|Directed by:||Michael Bay|
|Written by:||Ehren Kruger|
|Starring:||Mark Wahlberg, Nicola Peltz, Kelsey Grammer, Stanley Tucci, Sophia Myles, Jack Reynor|
|Released:||June 26, 2014|
There are times in life when it is critically important to follow a strict formula. If I need someone to build my dream home, the construction workers need to be millimetre-perfect with their measurements. If I need someone to produce a drug for my nasty flu, I need the chemist to be precise with the mix of ingredients. If I need to borrow money for my start-up enterprise, I need the bank manager to calculate the correct amount of interest for the repayment schedule.
It’s not often I use the terms “millimetre-perfect”, “precise” and “correct” when describing the work of a filmmaker. This is because the world of cinema is a hugely creative medium. Every director needs to put a finished product up on the big screen… but how they get there is completely up them (or perhaps a meddling producer).
The concern I have with Transformers: Age Of Extinction is that it’s all so tiringly unoriginal. Aside from the stellar efforts from the visual effects team (who must have received the majority of the film’s $165m budget), it feels like an amalgamation of action clichés. It’s so extreme, so over-the-top that it makes The Fast & The Furious franchise look like an episode of the Golden Girls.
To set the scene, Age Of Extinction is a mini-reboot in the sense that it’s dumped the original cast (Shia LaBeouf, Josh Duhamel, Tyrese Gibson) and gone with a clean slate. The story is set five years after Dark Of The Moon (released back in 2011) and shows the world to be a very different place. A top-secret, heavily funded government department, that doesn’t even report to the U.S. President, has taken it upon themselves to rid the world of the friendly Transformers – known as the “autobots”.

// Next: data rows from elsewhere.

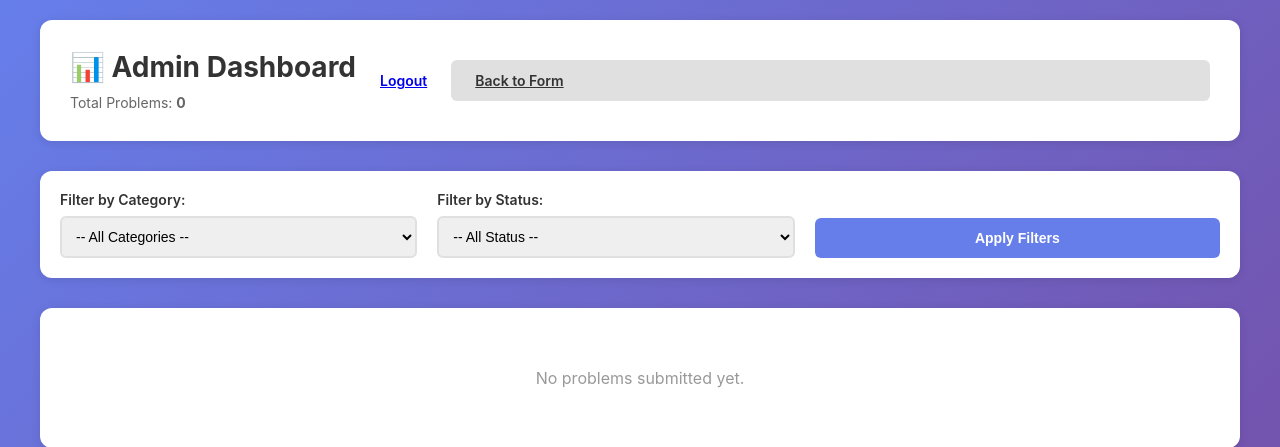
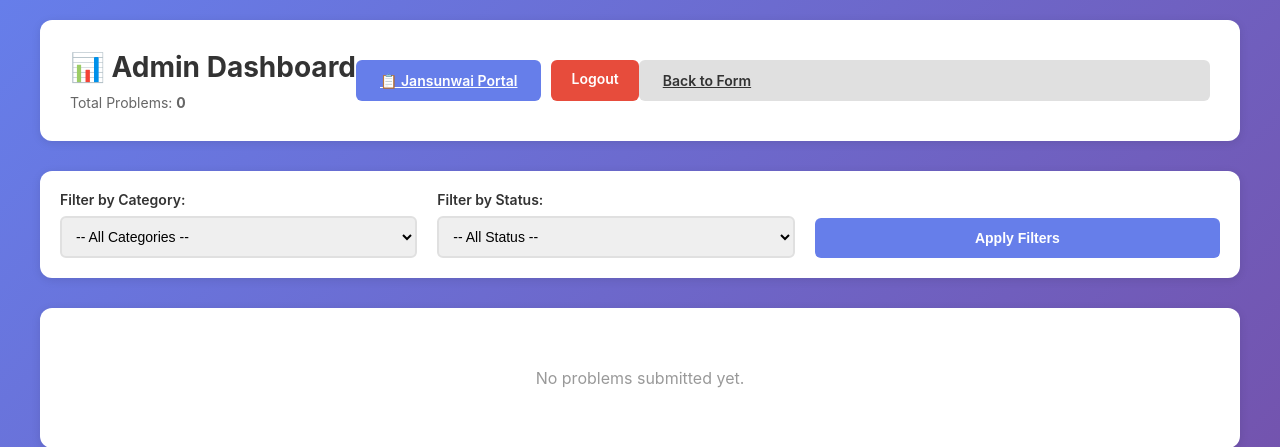
Before and after one commit to abhishekupadhyay282/village-problem-portal, a Flask app: page /admin in a window 1280 px wide. Shown: the top 447 px of the page. Run offline with Flask 3, Linux system fonts and the light colour scheme; the visitor is signed in with stand-in values (Sample User, id 1).

Commit message:
Integrate Jansunwai portal - allow reports to be linked to UP government grievance system

```diff
--- a/app/models.py
+++ b/app/models.py
@@ -15,6 +15,8 @@ class Problem(db.Model):
     description = db.Column(db.Text, nullable=False)
     contact = db.Column(db.String(120), nullable=False)
     status = db.Column(db.String(20), default='New')  # New, In Progress, Resolved
+    submitted_to_jansunwai = db.Column(db.Boolean, default=False)
+    jansunwai_link = db.Column(db.String(255), nullable=True)  # Link to Jansunwai complaint
     created_at = db.Column(db.DateTime, default=datetime.utcnow)
 
     def __repr__(self):
@@ -29,5 +31,7 @@ class Problem(db.Model):
             'description': self.description,
             'contact': self.contact,
             'status': self.status,
+            'submitted_to_jansunwai': self.submitted_to_jansunwai,
+            'jansunwai_link': self.jansunwai_link,
             'created_at': self.created_at.strftime('%Y-%m-%d %H:%M:%S')
         }
--- a/app/routes.py
+++ b/app/routes.py
@@ -38,12 +38,17 @@ def submit_problem():
     if not all([data.get('name'), data.get('category'), data.get('description'), data.get('contact')]):
         return jsonify({'success': False, 'message': 'All fields are required'}), 400
 
+    # Check if user wants to submit to Jansunwai
+    submit_to_jansunwai = data.get('submit_to_jansunwai') == 'yes'
+
     # Create new problem record
     problem = Problem(
         name=data.get('name').strip(),
         category=data.get('category'),
         description=data.get('description').strip(),
-        contact=data.get('contact').strip()
+        contact=data.get('contact').strip(),
+        submitted_to_jansunwai=submit_to_jansunwai,
+        jansunwai_link='https://jansunwai.up.nic.in/' if submit_to_jansunwai else None
     )
 
     try:
--- a/static/css/style.css
+++ b/static/css/style.css
@@ -149,6 +149,21 @@ body {
 
 .btn-secondary:hover {
     background-color: #d0d0d0;
+}
+
+.btn-danger {
+    background-color: #e74c3c;
+    color: white;
+    padding: 10px 20px;
+    border-radius: 6px;
+    text-decoration: none;
+    display: inline-block;
+}
+
+.btn-danger:hover {
+    background-color: #c0392b;
+    transform: translateY(-2px);
+    box-shadow: 0 5px 15px rgba(231, 76, 60, 0.4);
 }
 
 .btn-small {
--- a/templates/admin.html
+++ b/templates/admin.html
@@ -14,7 +14,12 @@
                     <h1>📊 Admin Dashboard</h1>
                     <p>Total Problems: <strong>{{ total }}</strong></p>
                 </div>
-                <a href="{{ url_for('main.admin_logout') }}" class="btn btn-danger">Logout</a>
+                <div style="display: flex; gap: 10px;">
+                    <a href="https://jansunwai.up.nic.in/" target="_blank" class="btn btn-primary">
+                        📋 Jansunwai Portal
+                    </a>
+                    <a href="{{ url_for('main.admin_logout') }}" class="btn btn-danger">Logout</a>
+                </div>
             </div>
             <a href="/" class="btn btn-secondary">Back to Form</a>
         </div>
@@ -56,6 +61,7 @@
                         <th>Description</th>
                         <th>Contact</th>
                         <th>Status</th>
+                        <th>Jansunwai</th>
                         <th>Date</th>
                         <th>Actions</th>
                     </tr>
@@ -74,6 +80,14 @@
                                 <option value="In Progress" {% if problem.status == 'In Progress' %}selected{% endif %}>In Progress</option>
                                 <option value="Resolved" {% if problem.status == 'Resolved' %}selected{% endif %}>Resolved</option>
                             </select>
+                        </td>
+                        <td>
+                            {% if problem.submitted_to_jansunwai %}
+                                <span style="color: green; font-weight: bold;">✓ Yes</span>
+                                <br><a href="https://jansunwai.up.nic.in/" target="_blank" style="font-size: 12px; color: #667eea;">View</a>
+                            {% else %}
+                                <span style="color: #999;">-</span>
+                            {% endif %}
                         </td>
                         <td>{{ problem.created_at.strftime('%Y-%m-%d %H:%M') }}</td>
                         <td>
```
Also changed, not shown: templates/submit.html (+12 -1 lines).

Why would they do this? It turns out the department’s head, played a laughably “sinister” Kelsey Grammer, has grandiose plans. He wants to use the Transformers technology to create an army of robots that will forever defend the United States from its growing list of adversaries. It’s not just a power trip though. He’s also got shares in the company (run by Stanley Tucci) so stands to make tens of millions of dollars. I guess he forgot to note that in his “conflicts of interest” register.

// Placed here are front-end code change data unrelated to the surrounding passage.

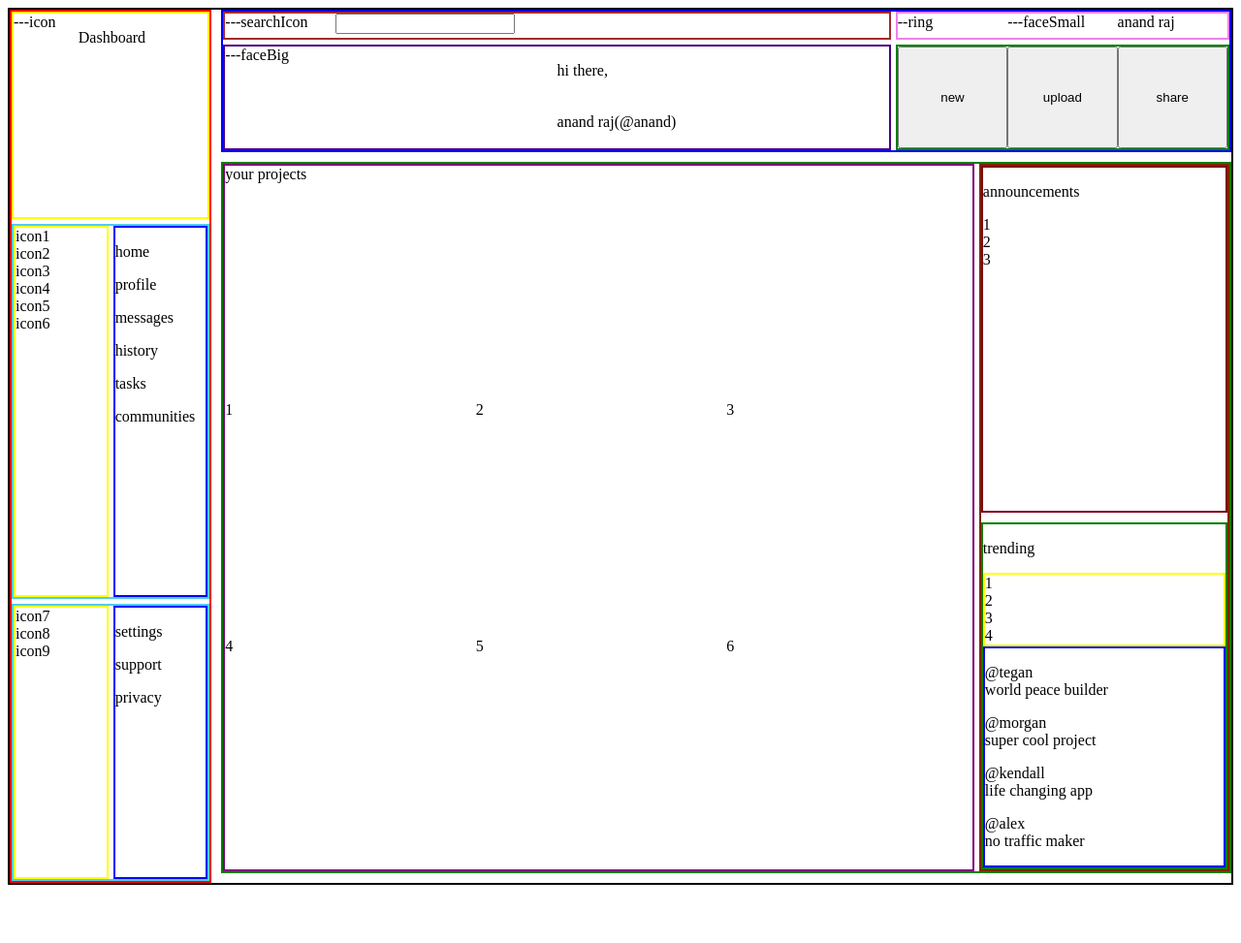
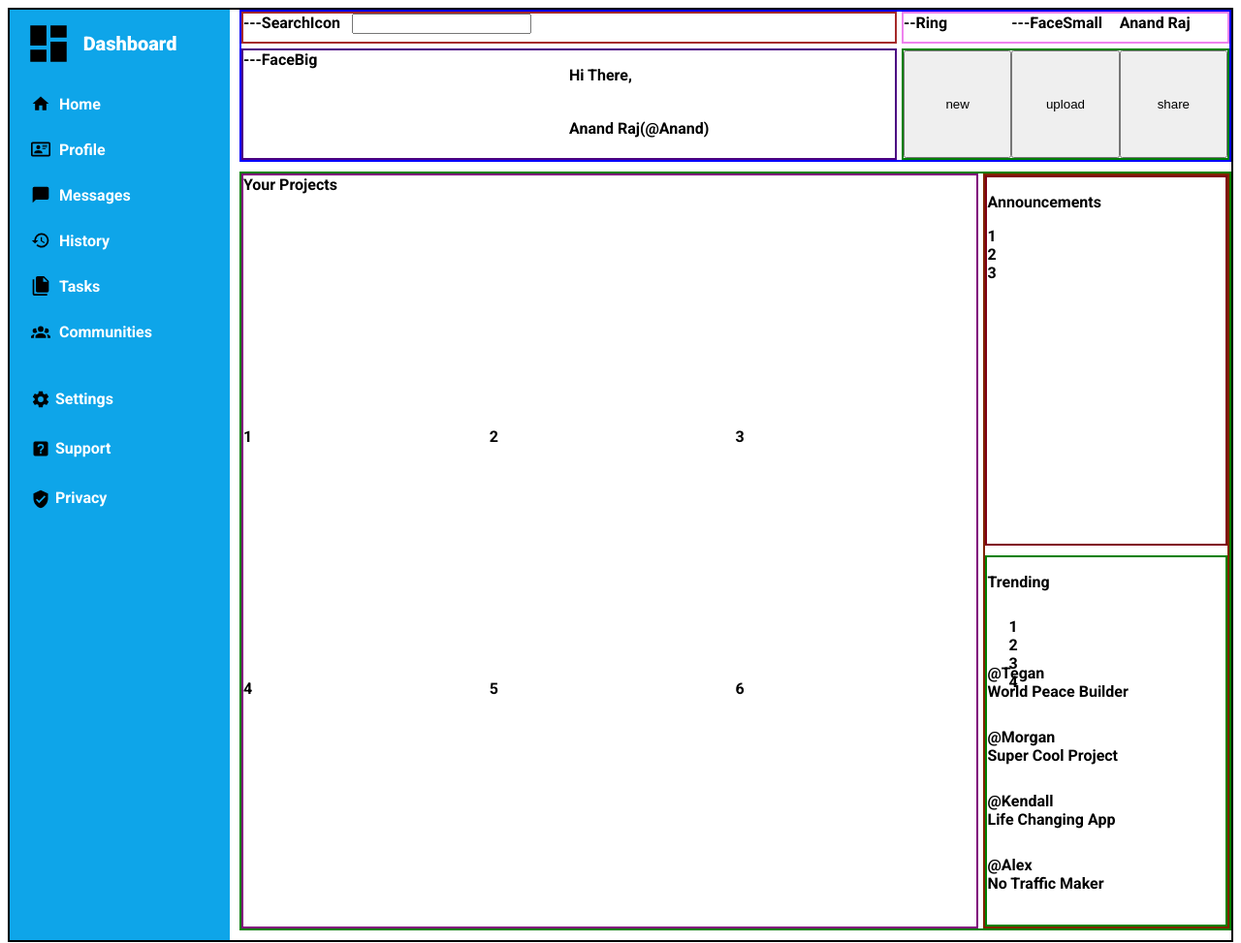
Before and after one commit to AnandRaj2224/Admin-Dashboard, a plain HTML site: page index.html in a window 1280 px wide. Shown: the whole page at 97% size. Before the commit the page ends 921 px from the top, so only its background shows below. Drawn offline with Linux system fonts and the light colour scheme.

Commit message:
completed the dashboard section

```diff
--- a/index.html
+++ b/index.html
@@ -3,6 +3,9 @@
 <head>
   <meta charset="UTF-8">
   <meta name="viewport" content="width=device-width, initial-scale=1.0">
+  <link rel="preconnect" href="https://fonts.googleapis.com">
+<link rel="preconnect" href="https://fonts.gstatic.com" crossorigin>
+<link href="https://fonts.googleapis.com/css2?family=Roboto:ital,wght@0,100;0,300;0,400;0,500;0,700;0,900;1,100;1,300;1,400;1,500;1,700;1,900&display=swap" rel="stylesheet">
   <link rel="stylesheet" href="styles.css">
   <title>Admin Dashboard</title>
 </head>
@@ -10,19 +13,31 @@
   <div class="container">
     <div class="dash">
       <div id="TheDashboard">
-        <div id="TheDashboardIcon">
-          ---icon
+        <div id="TheDashboardIconContainer">
+          <img id="TheDashboardIcon" src="icons/view-dashboard.svg" alt="Dashboard">
         </div>
         <p>Dashboard</p>
       </div>
       <div class="iconContainer">
+      <div class="Totalicons">
         <div class="icons">
-      <div>icon1</div>
-      <div>icon2</div>
-      <div>icon3</div>
-      <div>icon4</div>
-      <div>icon5</div>
-      <div>icon6</div>
+          <img src="icons/home.svg" alt="home">
+        </div>
+        <div class="icons">
+          <img src="icons/card-account-details-outline.svg" alt="profile">
+        </div>
+        <div class="icons">
+          <img src="icons/message.svg" alt="message">
+        </div>
+        <div class="icons">
+          <img src="icons/history.svg" alt="history">
+        </div>
+        <div class="icons">
+          <img src="icons/file-multiple.svg" alt="tasks">
+        </div>
+        <div class="icons">
+          <img src="icons/account-group.svg" alt="">
+        </div>
         </div>
         <div class="iconNames">
           <p>home</p>
@@ -34,12 +49,18 @@
         </div>
       </div>
       <div class="iconContainer">
+        <div class="icons2">
           <div class="icons">
-          <div>icon7</div>
-          <div>icon8</div>
-          <div>icon9</div>
+            <img src="icons/cog.svg" alt="settings">
           </div>
-        <div class="iconNames">
+          <div class="icons">
+            <img src="icons/help-box.svg" alt="support">
+          </div>
+          <div class="icons">
+            <img src="icons/shield-check.svg" alt="privacy">
+          </div>
+        </div>
+        <div class="iconNames2">
           <p>settings</p>
           <p>support</p>
           <p>privacy</p>
--- a/styles.css
+++ b/styles.css
@@ -4,32 +4,75 @@
   gap: 10px;
   grid-template-columns: 1fr 5fr;
   grid-template-rows: 1fr 5fr;
+  font-family: Roboto,system-ui, -apple-system, BlinkMacSystemFont, 'Segoe UI', Roboto, Oxygen, Ubuntu, Cantarell, 'Open Sans', 'Helvetica Neue', sans-serif;
+  text-transform: capitalize;
+  font-weight: bold;
 }
 .dash{
   padding: 0px;
   margin: 0px;
-  border: 2px solid red;
   grid-column: 1/2;
   grid-row: 1/4;
   display: grid;
-  gap: 5px;
+  color: white;
+  background-color: #0ea5e9;
+  display: grid;
+  grid-template-rows: 1fr 5fr 10fr;
 }
 #TheDashboard{
-  border: 2px solid yellow;
   display: grid;
   grid-template-columns: 1fr 2fr;
+  height: 60px;
+}
+#TheDashboard > p{
+  margin: 0px;
+  padding-top: 12.5px;
+  padding-left: 0px;
+  font-size: 20px;
+  font-weight: bolder;
+  margin-top: 10px;
+}
+#TheDashboardIconContainer{
+  height: 50px;
+  width: 50px;
+}
+#TheDashboardIcon{
+  height: 100%;
+  width: 100%;
+  align-items: center;
+  padding-left: 15px;
+  margin-top: 10px;
 }
 .iconContainer{
-  border: 2px solid rgb(80, 203, 244);
   display: grid;
   grid-template-columns: 1fr 1fr;
   gap: 5px;
 }
 .icons{
-  border: 2px solid yellow;
+  height: 20px;
+  width: 20px;
+  margin-top: 27px;
+  margin-left: 22px;
+  margin-bottom: 5px;
 }
-.iconNames{
-  border: 2px solid blue;
+.iconNames > p{
+  font-size: 16px;
+  padding: 0px;
+  margin: 0px;
+  margin-top: 28px;
+  margin-right: 80px;
+  margin-bottom: 0px;
+}
+.icons2 > .icons{
+  margin-top: 31.5px;
+}
+.iconNames2 > p{
+  font-size: 16px;
+  padding: 0px;
+  margin: 0px;
+  margin-top: 32px;
+  margin-right: 120px;
+  margin-bottom: 0px;
 }
 .header{
   border: 2px solid blue;
```
Lines whose indentation alone changed are shown as unchanged.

The only person (seemingly) who can save the day is Cade Yeager (Wahlberg) – a penniless technician who can’t catch a break. He’s six months behind on his mortgage payments and the bank is about to foreclose. His 17-year-old daughter (Peltz), who somehow has enough money for beauty products, has missed out on a college scholarship and now sees her future in doubt. Oh, and there’s the issue of her 20-year-old, racing car driver boyfriend (Reynor). Cade has been crafted as an over-over-overbearing father and so screenwriter Ehren Kruger uses it to insert a tiring number of jokes where he and the boyfriend antagonise each other.
The film clocks in at an unnecessarily long running time of 165 minutes. It’s surprising how little story there is given the length. It doesn’t have the complexity or nuance of a top-notch superhero flick. There’s no blurry line between good and evil. Transformers: Age Of Extinction provides action with zero tension. That’s it. You’ll see exploding cars, exploding boats, exploding buildings – complete with actors running in slow-motion away and some really cheesy dialogue.
If they’d have taken the 22 Jump Street approach and designed this more as a spoof, I’d have been much more agreeable. Instead, director Michael Bay has created an overly serious piece that wins points for its sheer spectacle… but not much else.